- [Required work]: Keyword search on "validators": report each line of the records that contains it.
(Task data)
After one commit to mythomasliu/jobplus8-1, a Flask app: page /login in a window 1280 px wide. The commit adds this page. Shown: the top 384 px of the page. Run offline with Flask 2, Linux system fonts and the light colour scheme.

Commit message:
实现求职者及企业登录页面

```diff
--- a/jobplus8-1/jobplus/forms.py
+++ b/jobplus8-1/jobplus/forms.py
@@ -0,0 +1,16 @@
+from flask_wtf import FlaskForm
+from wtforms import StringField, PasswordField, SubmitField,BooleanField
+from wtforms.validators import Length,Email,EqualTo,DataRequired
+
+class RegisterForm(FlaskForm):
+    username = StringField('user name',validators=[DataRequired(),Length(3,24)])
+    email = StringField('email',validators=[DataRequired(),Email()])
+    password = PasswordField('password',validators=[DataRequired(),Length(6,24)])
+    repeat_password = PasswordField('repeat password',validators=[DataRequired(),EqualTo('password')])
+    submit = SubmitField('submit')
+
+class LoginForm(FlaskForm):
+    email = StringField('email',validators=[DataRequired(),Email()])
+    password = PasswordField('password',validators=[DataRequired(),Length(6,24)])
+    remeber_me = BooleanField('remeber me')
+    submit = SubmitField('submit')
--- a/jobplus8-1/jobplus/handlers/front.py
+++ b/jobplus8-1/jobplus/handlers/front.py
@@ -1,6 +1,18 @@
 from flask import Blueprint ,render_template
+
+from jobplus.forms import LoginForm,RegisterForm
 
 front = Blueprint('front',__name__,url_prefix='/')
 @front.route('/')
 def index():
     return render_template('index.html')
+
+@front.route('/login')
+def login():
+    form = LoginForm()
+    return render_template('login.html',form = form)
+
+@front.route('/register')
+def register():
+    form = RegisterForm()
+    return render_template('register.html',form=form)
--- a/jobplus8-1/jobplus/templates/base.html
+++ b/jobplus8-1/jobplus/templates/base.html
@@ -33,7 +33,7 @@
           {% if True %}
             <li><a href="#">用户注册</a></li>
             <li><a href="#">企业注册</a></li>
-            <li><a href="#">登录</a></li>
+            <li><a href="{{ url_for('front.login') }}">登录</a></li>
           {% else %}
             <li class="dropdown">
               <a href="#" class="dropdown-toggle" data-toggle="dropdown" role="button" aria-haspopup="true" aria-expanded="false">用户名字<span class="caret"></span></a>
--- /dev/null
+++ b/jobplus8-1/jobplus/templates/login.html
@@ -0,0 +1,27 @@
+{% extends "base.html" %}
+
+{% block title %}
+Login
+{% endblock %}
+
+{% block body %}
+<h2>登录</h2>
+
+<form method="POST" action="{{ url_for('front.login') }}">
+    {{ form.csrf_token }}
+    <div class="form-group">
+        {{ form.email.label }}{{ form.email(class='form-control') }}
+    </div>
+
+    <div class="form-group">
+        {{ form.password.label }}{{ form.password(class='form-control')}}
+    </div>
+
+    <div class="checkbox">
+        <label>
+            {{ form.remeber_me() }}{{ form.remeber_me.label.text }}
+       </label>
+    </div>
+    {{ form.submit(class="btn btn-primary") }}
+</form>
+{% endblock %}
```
(End Task data)
- [Response area]:
+from wtforms.validators import Length,Email,EqualTo,DataRequired
+    username = StringField('user name',validators=[DataRequired(),Length(3,24)])
+    email = StringField('email',validators=[DataRequired(),Email()])
+    password = PasswordField('password',validators=[DataRequired(),Length(6,24)])
+    repeat_password = PasswordField('repeat password',validators=[DataRequired(),EqualTo('password')])
+    email = StringField('email',validators=[DataRequired(),Email()])
+    password = PasswordField('password',validators=[DataRequired(),Length(6,24)])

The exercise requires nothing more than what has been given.